Sitting down to review a new compilation on Soul Jazz conjures up feelings of nostalgia for me. It’s a label that contributed to my own musical education over the years in a time when compilations were the best conduit to uncovering new avenues to explore. Many open-minded collectors and DJs born in the 1980s will probably have indulged in at least one of Soul Jazz’s releases, with the 100% Dynamite series leading to more personal examinations of Tenor Saw, Prince Buster, or Sister Nancy. That late-‘90s period of musical discovery was fuelled, in part, by hopeful punts on compilations, with one, maybe two recognisable names. Soul Jazz also played their own unwitting part in one of my most bittersweet memories; whilst I was in Milan DJing during an ill-fated visit to stay with an Italian girlfriend who dumped me midway through the week, I gifted some local dub obsessives my freshly bought copy of Studio One Dub.
Fifteen years later, the role compilations play in music discovery has undoubtedly shrank in the overwhelming presence of ‘The Internet’, a tool which grants everyone immediate music knowledge. Or so like to they think. However, this Art & Sound compilation from Soul Jazz does feel like the perfect gateway for any intrigued newcomers to the world of house, techno and more from some of its more adventurous exponents.
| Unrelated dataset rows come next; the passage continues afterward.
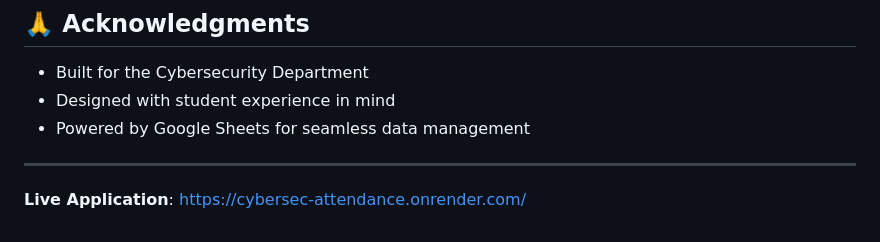
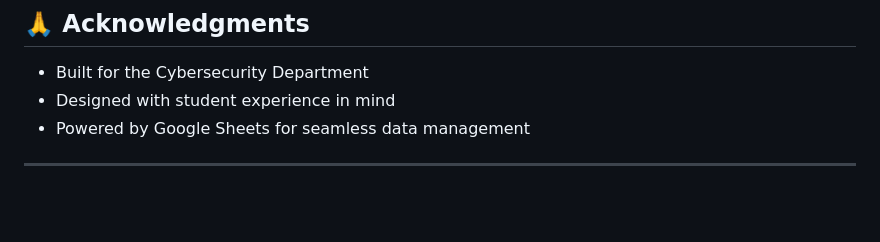
Before and after one commit to avid-exe/cybersec-attendance, a Markdown page: README.md, the part around the change. Drawn GitHub-style; blank space fills up the shorter version.

```diff
--- a/README.md
+++ b/README.md
@@ -129,5 +129,3 @@ For issues, questions, or suggestions, please contact avid.jys@gmail.com
 - Powered by Google Sheets for seamless data management
 
 ---
-
-**Live Application**: [https://cybersec-attendance.onrender.com/](https://cybersec-attendance.onrender.com/)
```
For those more schooled in the artists involved, Sounds Of The Universe: Art + Sound 2012-15 is a chance to bask in some productions previously only available to the swiftest of collectors.
Nominally, this compilation gathers together productions Soul Jazz issued as part of their limited Art & Sound 12” series over the past three years which featured Kassem Mosse, Hieroglyphic Being, Heatsick, Tevo Howard and more. These records were sold soley through the label’s Sounds of the Universe shop in Soho and complemented by handpicked artwork from the likes of Kutmah, Diana Policarpo, and Bill Hackett. Put simply, they exuded the sort of limited edition charm that modern day collectors of house and techno are all too easily seduced by.
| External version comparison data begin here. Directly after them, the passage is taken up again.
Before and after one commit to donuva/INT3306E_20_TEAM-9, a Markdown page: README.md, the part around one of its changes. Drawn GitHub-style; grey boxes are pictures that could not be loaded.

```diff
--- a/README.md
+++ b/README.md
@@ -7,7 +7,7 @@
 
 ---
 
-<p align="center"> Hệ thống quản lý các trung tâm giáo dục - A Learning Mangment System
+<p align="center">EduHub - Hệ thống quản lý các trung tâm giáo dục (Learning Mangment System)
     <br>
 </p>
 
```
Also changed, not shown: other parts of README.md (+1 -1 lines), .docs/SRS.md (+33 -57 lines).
Smart move Soul Jazz for pulling them together on this compilation and commissioning a second CD worth of new tracks from like-minded artists from both sides of the Atlantic. As such, a second chance to own Kassem Mosse’s “Staat Aus Glas” or the buttery smooth “Caramel” from 22a man Tenderlonious is most welcome. The former is a track that would lose none of its resonance if the German elected to extend it beyond its 12 minute duration to something approaching the endless indulgence of recent Thom Yorke compositions. Lifting these tracks out of their original 12” context does potentially remove what made them so alluring and there’s no real overriding musical theme to link them all.
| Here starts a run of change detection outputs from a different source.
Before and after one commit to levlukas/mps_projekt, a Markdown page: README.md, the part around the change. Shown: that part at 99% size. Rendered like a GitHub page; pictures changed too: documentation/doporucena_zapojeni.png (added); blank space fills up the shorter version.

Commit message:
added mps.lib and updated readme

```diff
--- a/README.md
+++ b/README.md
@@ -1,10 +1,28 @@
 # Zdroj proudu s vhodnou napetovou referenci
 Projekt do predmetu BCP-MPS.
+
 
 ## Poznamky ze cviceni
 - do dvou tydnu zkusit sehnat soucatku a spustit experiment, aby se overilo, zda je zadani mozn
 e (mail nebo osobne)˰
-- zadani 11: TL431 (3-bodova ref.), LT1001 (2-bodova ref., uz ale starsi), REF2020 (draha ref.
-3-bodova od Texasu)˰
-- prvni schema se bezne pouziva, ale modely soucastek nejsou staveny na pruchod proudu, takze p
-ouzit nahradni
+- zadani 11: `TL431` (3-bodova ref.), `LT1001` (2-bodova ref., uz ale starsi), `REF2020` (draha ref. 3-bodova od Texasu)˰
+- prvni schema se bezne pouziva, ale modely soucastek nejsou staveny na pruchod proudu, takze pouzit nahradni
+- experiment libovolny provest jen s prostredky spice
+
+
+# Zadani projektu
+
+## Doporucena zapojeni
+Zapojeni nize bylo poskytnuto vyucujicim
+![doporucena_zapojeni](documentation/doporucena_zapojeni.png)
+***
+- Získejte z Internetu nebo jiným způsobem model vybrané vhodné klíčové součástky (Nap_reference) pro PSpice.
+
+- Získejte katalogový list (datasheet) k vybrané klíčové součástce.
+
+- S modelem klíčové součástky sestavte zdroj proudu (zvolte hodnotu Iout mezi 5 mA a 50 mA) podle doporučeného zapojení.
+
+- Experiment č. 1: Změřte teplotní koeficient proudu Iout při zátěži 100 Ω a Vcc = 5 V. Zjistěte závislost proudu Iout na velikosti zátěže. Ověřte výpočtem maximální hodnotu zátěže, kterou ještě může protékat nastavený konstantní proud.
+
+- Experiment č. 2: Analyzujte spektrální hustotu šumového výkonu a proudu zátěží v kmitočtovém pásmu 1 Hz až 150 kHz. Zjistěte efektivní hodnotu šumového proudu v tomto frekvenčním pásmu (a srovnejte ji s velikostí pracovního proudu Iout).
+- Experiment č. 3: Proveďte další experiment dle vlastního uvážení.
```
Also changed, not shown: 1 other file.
Does there need to be though? Any DJ worth their salt will get plenty of mileage out of this compilation. You could feasibly fill a whole set with tracks from it, such is the range in sound and tempo. Art & Sound is made more alluring by the new tracks, and the artists Soul Jazz chose to approach. The chance to feast on new Golden Teacher music should never be passed up, and “Maladroit” sounds as humidly delightful as anything the Glasgow collective have previously issued. The second disc also features a masterclass in production from one of Detroit’s most qualified scholars Mike Huckaby. “Circles” may be brand new, but it sounds and feels like a classic slab of US house from the very off. It’s a personal highlight of the compilation, along with the aforementioned Mosse and Tenderlonious productions.
Not everything here hits that same spot, that’s to be expected with 19 tracks, but maybe that will change over time. I recently heard Lena Willikens describe on Berlin Community Radio why she called her Radio Cómeme show Sentimental Flashback. “I discover my old records new”, Willikens said, adding she has so many records she forgets what she has and taking the time to listen back through them is a sentimental process. Compilations like Art + Sound gain sentimental potential with age, as you tire of your favourites you might seek out tracks you previously glossed over and warm to them, wondering why you were at first so dismissive.
1. Hieroglyphic Being – Shikaakwa
2. Tevo Howard – Summer Romance
3. Kassem Mosse – Staat Aus Glas
4. Andrés – Ribena
5. Blludd Relations – Cold Like The Baron
6. AYBEE – Return To The Underground
7. Heatsick – Snakes & Ladders
8. Tenderlonious – Caramel
1. DJ Stingray – Cytokines
2. Mike Huckaby – Circles
3. Seven Davis Jr – Come And Go
4. Golden Teacher – Maladroit
5. Reginald Omas Mamode IV – Rare Love
6. Africans With Mainframes – Vibrations From The Serengeti II
7. Capracara – Hard Ticket To Hawaii
8. Lord Tusk – Average Cats
9. Ras G – Deep Space Nine
10. Ras G – Gloom Steez
11. Ras G – Taste This